● **Task item**
Among the lines of the entries below, count those containing the word "children" and answer with the number only.

### Material for this exercise

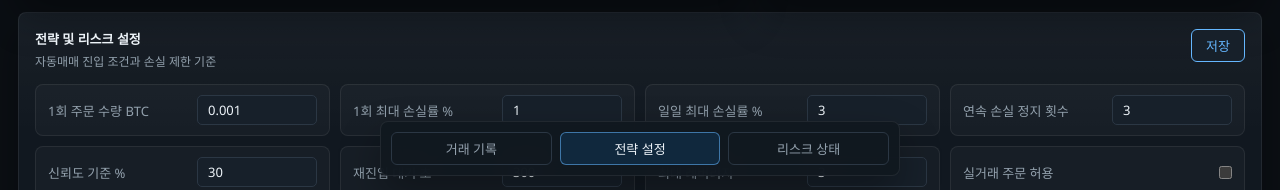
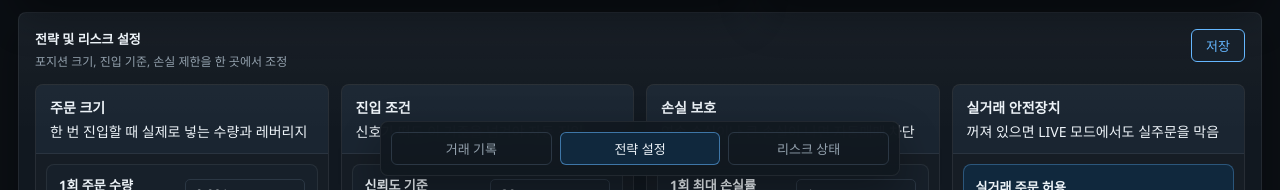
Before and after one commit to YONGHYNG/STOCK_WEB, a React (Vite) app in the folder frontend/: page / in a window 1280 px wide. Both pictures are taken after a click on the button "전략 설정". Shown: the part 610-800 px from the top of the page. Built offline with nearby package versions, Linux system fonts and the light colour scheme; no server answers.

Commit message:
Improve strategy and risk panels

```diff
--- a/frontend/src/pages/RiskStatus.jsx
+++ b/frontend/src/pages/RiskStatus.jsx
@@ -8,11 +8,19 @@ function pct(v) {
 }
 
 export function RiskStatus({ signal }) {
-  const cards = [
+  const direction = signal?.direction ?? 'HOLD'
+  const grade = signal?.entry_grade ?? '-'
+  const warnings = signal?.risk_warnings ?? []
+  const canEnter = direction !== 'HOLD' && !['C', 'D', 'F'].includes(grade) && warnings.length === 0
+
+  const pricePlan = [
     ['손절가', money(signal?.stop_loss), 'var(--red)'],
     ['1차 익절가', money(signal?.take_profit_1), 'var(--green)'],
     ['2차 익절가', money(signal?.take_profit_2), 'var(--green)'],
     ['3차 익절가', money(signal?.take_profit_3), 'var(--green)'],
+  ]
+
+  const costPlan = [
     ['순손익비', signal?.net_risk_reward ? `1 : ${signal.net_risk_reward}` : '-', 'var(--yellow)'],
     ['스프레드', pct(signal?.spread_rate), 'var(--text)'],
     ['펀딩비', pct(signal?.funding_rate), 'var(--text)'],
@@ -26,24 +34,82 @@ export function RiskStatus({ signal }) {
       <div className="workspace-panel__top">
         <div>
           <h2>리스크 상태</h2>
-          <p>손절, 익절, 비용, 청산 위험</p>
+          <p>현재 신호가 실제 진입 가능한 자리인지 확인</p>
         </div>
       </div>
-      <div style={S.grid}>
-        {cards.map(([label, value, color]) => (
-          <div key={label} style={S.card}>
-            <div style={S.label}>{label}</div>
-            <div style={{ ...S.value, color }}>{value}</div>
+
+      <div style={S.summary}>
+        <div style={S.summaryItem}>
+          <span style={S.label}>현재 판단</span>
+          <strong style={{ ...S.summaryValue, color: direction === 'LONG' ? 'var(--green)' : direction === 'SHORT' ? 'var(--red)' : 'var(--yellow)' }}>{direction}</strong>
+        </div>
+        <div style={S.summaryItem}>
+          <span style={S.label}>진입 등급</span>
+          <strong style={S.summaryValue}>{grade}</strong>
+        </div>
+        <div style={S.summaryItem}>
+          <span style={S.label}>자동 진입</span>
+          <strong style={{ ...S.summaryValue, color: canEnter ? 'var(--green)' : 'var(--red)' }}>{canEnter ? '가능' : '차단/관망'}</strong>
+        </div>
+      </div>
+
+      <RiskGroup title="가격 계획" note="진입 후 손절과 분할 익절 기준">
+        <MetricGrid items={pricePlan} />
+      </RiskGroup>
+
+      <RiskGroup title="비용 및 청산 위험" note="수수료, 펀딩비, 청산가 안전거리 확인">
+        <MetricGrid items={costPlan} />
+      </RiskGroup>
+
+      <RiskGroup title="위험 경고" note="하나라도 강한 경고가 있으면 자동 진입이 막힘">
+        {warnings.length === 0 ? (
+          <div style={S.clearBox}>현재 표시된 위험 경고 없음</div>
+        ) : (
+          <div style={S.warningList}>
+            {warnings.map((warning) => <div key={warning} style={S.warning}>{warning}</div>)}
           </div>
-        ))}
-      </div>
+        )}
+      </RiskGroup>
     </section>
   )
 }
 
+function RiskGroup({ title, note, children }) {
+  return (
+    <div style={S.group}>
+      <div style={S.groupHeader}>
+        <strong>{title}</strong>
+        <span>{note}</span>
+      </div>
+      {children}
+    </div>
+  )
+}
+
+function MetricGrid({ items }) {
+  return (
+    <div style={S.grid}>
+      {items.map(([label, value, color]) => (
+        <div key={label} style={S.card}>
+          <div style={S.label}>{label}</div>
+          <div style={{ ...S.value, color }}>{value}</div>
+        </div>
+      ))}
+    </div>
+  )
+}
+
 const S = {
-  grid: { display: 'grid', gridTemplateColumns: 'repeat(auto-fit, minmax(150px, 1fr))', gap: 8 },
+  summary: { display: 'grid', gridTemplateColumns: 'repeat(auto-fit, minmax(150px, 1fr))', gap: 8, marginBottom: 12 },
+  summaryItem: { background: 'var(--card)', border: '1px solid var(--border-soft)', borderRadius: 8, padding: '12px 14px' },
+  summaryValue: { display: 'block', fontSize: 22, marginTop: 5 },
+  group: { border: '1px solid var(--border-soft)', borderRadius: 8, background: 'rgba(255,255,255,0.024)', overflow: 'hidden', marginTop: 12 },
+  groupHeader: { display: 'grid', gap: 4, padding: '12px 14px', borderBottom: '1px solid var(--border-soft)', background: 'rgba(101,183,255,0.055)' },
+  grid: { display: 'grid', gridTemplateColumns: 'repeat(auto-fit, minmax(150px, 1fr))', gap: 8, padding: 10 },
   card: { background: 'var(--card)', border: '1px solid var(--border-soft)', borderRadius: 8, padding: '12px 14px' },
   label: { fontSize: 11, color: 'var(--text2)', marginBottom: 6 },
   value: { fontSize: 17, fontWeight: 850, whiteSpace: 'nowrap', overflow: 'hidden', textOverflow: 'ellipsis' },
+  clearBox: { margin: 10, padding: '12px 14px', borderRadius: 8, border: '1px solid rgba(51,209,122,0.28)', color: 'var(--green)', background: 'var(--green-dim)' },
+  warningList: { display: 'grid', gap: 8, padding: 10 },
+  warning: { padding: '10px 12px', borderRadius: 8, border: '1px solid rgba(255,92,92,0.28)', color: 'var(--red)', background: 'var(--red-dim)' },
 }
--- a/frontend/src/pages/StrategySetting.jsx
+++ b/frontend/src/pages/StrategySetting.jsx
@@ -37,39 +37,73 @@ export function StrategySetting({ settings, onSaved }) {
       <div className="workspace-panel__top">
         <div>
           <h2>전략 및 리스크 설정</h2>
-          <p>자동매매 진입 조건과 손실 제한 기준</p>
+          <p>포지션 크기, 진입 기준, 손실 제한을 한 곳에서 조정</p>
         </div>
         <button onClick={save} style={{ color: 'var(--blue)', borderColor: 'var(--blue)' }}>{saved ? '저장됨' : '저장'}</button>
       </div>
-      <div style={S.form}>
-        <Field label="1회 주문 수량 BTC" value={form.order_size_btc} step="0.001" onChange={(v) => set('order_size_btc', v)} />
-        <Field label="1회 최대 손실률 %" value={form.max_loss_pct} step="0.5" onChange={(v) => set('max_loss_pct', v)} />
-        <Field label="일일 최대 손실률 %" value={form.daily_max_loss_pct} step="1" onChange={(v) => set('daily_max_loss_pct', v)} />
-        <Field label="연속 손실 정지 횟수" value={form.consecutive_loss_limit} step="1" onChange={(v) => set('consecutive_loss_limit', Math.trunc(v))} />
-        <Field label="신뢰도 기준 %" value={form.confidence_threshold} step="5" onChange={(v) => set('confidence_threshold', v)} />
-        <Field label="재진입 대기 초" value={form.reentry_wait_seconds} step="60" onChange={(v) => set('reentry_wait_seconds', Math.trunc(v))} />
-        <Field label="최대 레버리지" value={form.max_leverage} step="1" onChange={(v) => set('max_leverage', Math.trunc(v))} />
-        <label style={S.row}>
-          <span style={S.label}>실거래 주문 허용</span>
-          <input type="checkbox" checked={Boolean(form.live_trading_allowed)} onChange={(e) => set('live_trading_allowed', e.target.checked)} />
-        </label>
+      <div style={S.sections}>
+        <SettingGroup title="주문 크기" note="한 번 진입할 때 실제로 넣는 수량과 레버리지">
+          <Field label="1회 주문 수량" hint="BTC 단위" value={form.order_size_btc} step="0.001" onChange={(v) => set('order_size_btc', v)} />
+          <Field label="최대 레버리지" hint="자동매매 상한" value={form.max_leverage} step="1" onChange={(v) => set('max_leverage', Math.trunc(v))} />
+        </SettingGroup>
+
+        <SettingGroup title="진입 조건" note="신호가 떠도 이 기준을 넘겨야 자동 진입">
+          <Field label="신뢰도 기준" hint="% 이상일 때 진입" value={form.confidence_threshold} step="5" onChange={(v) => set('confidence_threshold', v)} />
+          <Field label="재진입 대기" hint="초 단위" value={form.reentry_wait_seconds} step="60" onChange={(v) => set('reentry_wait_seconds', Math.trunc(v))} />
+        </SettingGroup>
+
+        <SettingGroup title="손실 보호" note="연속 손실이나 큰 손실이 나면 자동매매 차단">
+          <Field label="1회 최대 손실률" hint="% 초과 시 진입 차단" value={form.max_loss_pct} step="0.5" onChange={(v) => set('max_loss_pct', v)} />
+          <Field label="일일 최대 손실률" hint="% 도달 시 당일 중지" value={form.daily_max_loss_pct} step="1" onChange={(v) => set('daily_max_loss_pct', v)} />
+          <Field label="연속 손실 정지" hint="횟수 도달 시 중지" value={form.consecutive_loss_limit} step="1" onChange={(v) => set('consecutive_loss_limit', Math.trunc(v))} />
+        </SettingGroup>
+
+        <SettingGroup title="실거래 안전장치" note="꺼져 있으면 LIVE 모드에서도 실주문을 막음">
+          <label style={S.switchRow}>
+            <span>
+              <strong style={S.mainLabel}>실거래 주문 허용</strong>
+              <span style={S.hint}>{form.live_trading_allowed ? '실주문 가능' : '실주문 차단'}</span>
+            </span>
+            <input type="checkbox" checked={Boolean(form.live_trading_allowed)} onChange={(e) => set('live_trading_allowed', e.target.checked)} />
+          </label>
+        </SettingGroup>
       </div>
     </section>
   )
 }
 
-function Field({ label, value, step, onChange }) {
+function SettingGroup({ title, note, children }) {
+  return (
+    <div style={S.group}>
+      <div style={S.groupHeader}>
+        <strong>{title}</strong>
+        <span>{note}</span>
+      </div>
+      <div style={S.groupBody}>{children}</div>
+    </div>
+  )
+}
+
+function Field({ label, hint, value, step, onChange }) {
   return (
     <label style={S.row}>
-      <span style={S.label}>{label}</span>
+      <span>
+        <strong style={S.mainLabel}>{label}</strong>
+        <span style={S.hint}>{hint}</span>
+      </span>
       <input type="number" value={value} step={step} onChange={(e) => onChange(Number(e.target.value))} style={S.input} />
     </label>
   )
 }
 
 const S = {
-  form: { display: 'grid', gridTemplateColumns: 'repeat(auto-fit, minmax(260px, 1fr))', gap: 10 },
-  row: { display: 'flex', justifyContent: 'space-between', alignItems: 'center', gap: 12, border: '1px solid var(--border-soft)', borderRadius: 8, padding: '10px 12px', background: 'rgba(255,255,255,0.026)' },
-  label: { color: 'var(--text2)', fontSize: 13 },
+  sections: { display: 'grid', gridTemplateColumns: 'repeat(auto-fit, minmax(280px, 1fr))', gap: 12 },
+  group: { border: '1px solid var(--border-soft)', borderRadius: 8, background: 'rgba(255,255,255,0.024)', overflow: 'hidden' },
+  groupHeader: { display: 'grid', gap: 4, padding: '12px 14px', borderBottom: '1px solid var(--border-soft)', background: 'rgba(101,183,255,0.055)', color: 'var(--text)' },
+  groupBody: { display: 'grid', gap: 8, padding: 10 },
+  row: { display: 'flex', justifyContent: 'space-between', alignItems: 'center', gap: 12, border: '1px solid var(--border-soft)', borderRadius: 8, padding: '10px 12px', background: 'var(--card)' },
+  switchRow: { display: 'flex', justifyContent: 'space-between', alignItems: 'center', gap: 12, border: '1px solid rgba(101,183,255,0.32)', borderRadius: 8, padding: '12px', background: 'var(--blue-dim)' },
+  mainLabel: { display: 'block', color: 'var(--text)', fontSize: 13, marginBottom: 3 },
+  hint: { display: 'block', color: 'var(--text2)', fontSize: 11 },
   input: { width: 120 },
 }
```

######
### Material for this exercise

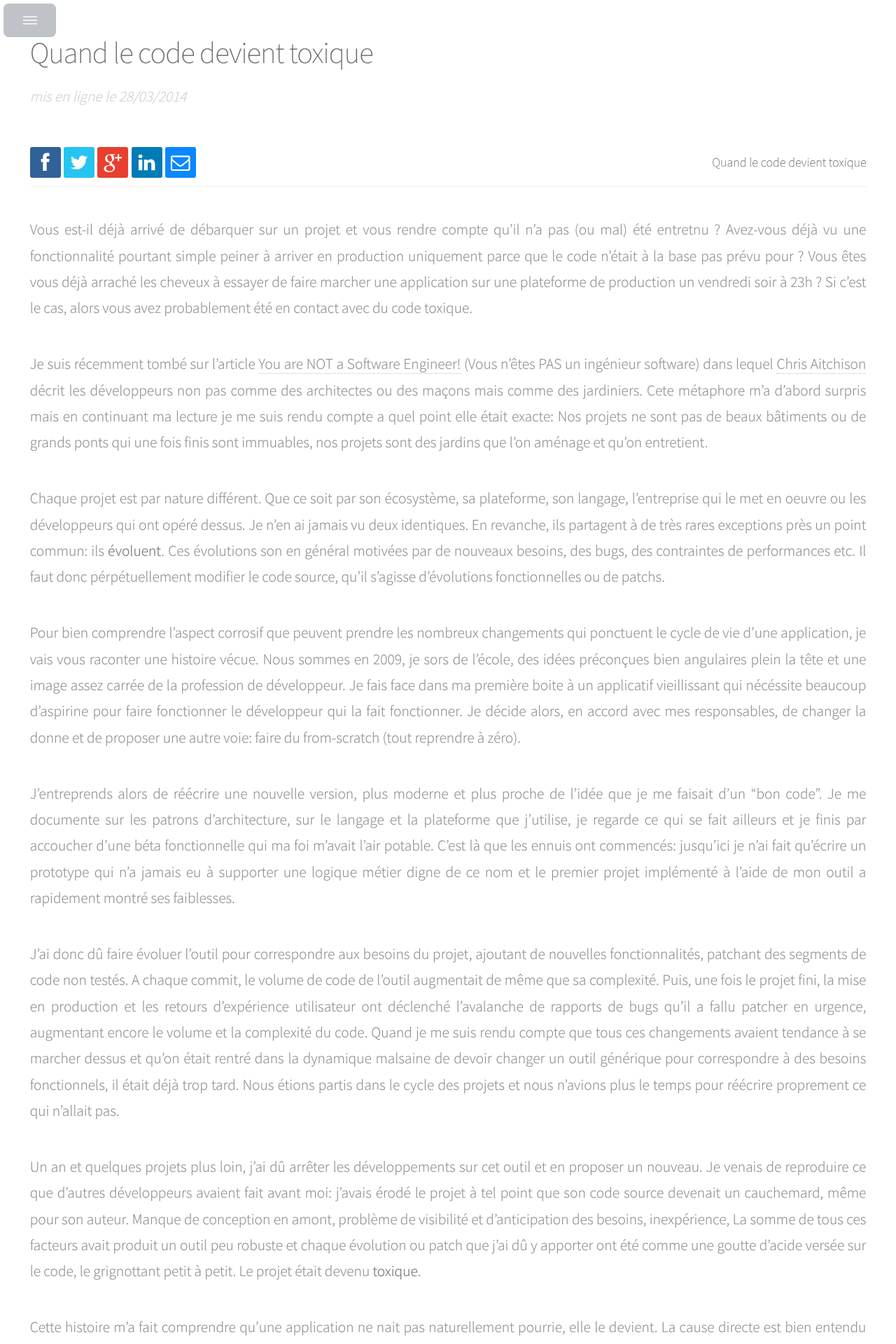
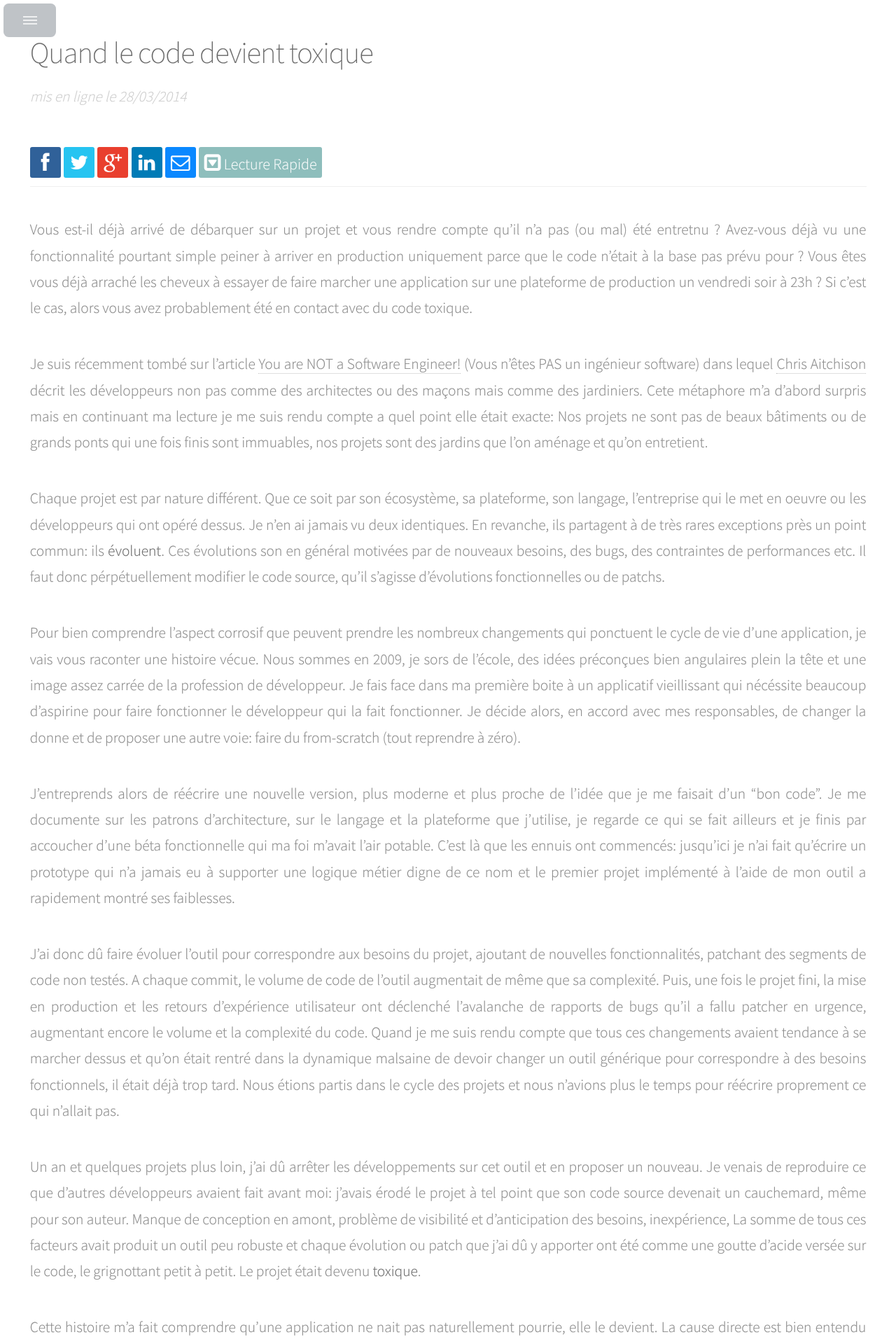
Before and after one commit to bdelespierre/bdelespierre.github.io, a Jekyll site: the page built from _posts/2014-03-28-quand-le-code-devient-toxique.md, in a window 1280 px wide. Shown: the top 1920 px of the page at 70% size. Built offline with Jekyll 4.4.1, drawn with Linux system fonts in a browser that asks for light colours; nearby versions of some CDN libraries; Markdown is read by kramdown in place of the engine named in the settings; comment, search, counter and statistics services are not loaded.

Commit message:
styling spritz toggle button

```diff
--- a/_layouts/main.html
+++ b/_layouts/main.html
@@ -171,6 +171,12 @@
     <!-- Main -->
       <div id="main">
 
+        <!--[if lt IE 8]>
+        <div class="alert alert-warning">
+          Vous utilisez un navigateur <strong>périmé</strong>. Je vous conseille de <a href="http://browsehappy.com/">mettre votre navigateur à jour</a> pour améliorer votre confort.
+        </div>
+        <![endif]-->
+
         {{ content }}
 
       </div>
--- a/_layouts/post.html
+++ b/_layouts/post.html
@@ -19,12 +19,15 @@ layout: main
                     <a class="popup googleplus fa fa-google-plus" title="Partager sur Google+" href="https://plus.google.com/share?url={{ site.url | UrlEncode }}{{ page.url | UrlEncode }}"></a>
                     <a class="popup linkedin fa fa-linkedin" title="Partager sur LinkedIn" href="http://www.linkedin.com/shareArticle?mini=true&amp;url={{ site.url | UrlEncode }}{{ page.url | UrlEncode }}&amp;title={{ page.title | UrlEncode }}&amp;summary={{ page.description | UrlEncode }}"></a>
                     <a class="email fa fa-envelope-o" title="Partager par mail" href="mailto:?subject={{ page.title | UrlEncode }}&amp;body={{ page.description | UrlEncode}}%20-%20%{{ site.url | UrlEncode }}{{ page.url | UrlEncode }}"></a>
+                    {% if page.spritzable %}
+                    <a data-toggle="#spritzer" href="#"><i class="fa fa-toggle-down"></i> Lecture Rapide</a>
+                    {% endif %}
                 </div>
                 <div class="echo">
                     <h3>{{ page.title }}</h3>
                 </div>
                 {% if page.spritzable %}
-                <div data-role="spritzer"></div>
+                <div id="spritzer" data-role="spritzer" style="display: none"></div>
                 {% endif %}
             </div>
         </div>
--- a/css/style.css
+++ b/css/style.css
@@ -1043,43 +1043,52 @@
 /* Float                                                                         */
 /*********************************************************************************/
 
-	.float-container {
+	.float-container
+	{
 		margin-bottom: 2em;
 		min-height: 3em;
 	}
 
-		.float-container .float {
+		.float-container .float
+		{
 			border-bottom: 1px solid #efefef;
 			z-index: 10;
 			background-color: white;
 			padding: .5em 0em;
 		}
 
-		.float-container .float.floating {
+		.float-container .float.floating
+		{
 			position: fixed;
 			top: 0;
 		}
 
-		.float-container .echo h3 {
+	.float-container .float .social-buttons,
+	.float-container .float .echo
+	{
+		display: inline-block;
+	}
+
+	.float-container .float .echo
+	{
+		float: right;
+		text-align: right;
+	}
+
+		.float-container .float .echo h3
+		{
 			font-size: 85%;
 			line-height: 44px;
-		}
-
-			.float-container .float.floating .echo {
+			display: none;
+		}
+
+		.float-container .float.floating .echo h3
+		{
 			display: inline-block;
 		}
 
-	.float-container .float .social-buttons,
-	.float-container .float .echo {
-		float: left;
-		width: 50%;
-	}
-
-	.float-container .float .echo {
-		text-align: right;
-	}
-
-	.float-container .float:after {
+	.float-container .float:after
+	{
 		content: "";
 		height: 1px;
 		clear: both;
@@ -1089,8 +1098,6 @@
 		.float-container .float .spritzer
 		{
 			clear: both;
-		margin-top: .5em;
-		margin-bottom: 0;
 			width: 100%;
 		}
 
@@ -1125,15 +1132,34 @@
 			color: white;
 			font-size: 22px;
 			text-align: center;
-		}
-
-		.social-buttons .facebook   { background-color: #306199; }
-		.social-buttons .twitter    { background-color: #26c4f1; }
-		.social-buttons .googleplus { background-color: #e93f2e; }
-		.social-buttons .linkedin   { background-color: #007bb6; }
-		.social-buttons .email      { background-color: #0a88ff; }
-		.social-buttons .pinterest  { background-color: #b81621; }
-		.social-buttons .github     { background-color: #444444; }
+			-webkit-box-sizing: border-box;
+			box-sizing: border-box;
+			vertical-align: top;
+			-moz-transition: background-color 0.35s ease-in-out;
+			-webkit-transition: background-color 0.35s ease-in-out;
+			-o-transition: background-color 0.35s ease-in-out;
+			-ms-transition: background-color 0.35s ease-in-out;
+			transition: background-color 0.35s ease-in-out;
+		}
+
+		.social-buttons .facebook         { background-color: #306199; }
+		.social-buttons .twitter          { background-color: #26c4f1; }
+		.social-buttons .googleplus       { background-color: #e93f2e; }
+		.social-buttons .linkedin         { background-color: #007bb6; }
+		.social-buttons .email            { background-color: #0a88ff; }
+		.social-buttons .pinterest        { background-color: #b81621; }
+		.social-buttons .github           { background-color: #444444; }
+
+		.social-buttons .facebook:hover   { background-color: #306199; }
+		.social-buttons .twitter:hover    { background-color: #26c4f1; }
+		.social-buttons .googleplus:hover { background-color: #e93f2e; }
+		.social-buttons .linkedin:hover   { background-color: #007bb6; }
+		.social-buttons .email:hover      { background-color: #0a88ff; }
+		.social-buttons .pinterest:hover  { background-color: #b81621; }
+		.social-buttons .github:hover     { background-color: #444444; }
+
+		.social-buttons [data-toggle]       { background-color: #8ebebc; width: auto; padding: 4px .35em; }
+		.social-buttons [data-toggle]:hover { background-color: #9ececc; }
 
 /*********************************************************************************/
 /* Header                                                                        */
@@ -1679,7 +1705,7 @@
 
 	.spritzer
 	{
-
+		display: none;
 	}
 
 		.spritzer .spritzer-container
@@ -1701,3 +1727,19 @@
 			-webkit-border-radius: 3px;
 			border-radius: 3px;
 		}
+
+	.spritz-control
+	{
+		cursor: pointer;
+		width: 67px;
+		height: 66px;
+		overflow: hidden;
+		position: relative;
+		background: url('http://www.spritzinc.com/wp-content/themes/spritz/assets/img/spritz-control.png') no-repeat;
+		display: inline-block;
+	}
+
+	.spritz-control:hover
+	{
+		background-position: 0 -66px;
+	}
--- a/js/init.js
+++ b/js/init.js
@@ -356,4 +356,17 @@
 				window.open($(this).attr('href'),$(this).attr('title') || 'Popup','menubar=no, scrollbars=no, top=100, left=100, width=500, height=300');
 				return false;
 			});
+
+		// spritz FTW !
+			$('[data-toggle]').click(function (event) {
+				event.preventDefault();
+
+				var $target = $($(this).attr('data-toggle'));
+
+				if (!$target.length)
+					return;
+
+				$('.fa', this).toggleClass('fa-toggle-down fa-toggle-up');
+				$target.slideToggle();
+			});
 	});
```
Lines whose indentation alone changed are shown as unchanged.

######

● **Task result**
4